# Instructions for the task
Copy the lines below that contain "README".

# Material shown

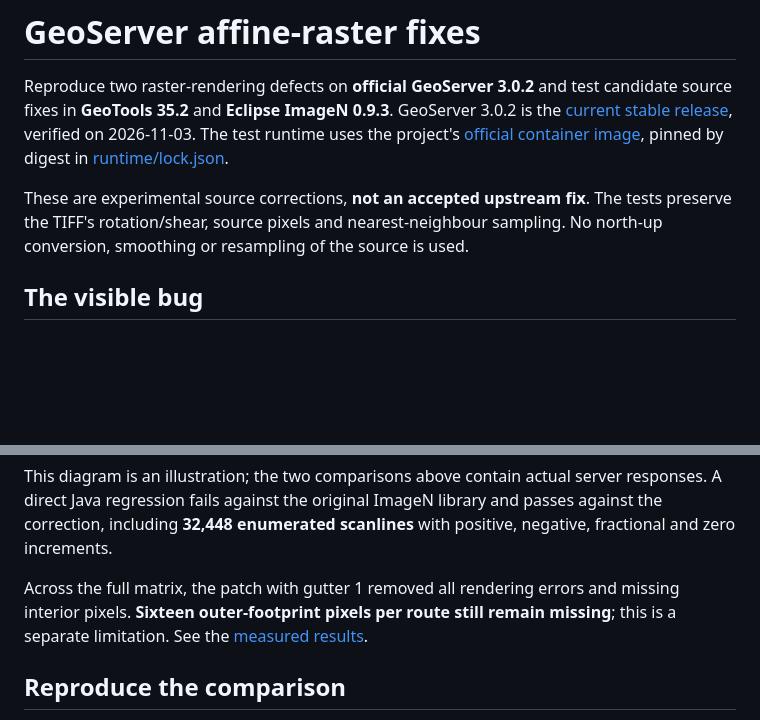
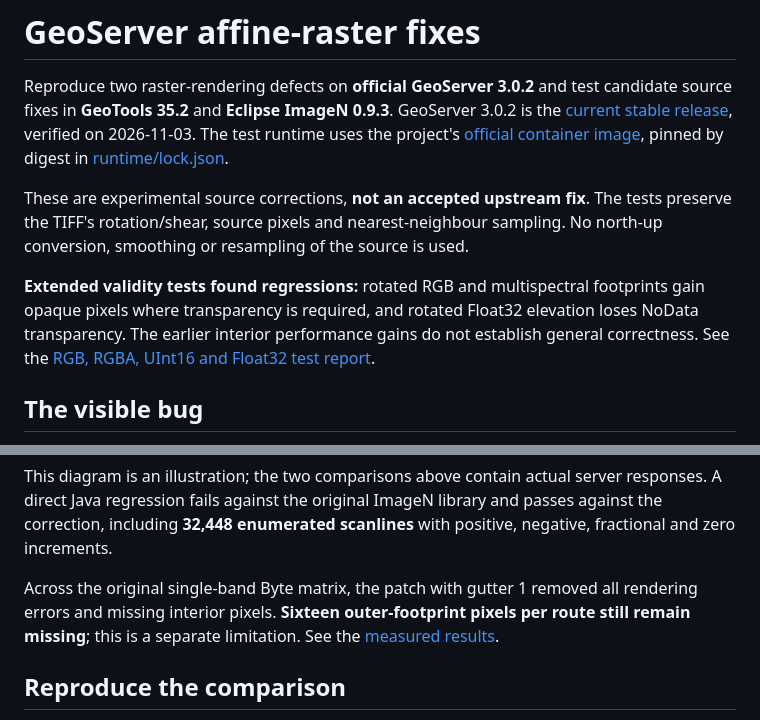
Before and after one commit to AShapira/geoserver-affine-fix, a Markdown page: README.md, 2 parts joined by grey strips. Drawn GitHub-style; blank space fills up the shorter version.

Commit message:
Test RGB, alpha, multispectral and elevation validity and performance

```diff
--- a/README.md
+++ b/README.md
@@ -10,6 +10,12 @@ in [runtime/lock.json](runtime/lock.json).
 These are experimental source corrections, **not an accepted upstream fix**.
 The tests preserve the TIFF's rotation/shear, source pixels and nearest-neighbour
 sampling. No north-up conversion, smoothing or resampling of the source is used.
+
+**Extended validity tests found regressions:** rotated RGB and multispectral
+footprints gain opaque pixels where transparency is required, and rotated
+Float32 elevation loses NoData transparency. The earlier interior performance
+gains do not establish general correctness. See the
+[RGB, RGBA, UInt16 and Float32 test report](docs/typed-raster-tests/README.md).
 
 ## The visible bug
 
@@ -45,8 +51,8 @@ responses. A direct Java regression fails against the original ImageN library
 and passes against the correction, including **32,448 enumerated scanlines**
 with positive, negative, fractional and zero increments.
 
-Across the full matrix, the patch with gutter 1 removed all rendering errors and
-missing interior pixels. **Sixteen outer-footprint pixels per route still remain
+Across the original single-band Byte matrix, the patch with gutter 1 removed all
+rendering errors and missing interior pixels. **Sixteen outer-footprint pixels per route still remain
 missing**; this is a separate limitation. See the [measured results](docs/validation.md).
 
 ## Reproduce the comparison
```
Also changed, not shown: docs/typed-raster-tests/README.md (added, +90 -0 lines), docs/typed-raster-tests/transparency.png (added), 14 other files.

# Expected answer
Before and after one commit to AShapira/geoserver-affine-fix, a Markdown page: README.md, 2 parts joined by grey strips. Drawn GitHub-style; blank space fills up the shorter version.
--- a/README.md
+++ b/README.md
+[RGB, RGBA, UInt16 and Float32 test report](docs/typed-raster-tests/README.md).
Also changed, not shown: docs/typed-raster-tests/README.md (added, +90 -0 lines), docs/typed-raster-tests/transparency.png (added), 14 other files.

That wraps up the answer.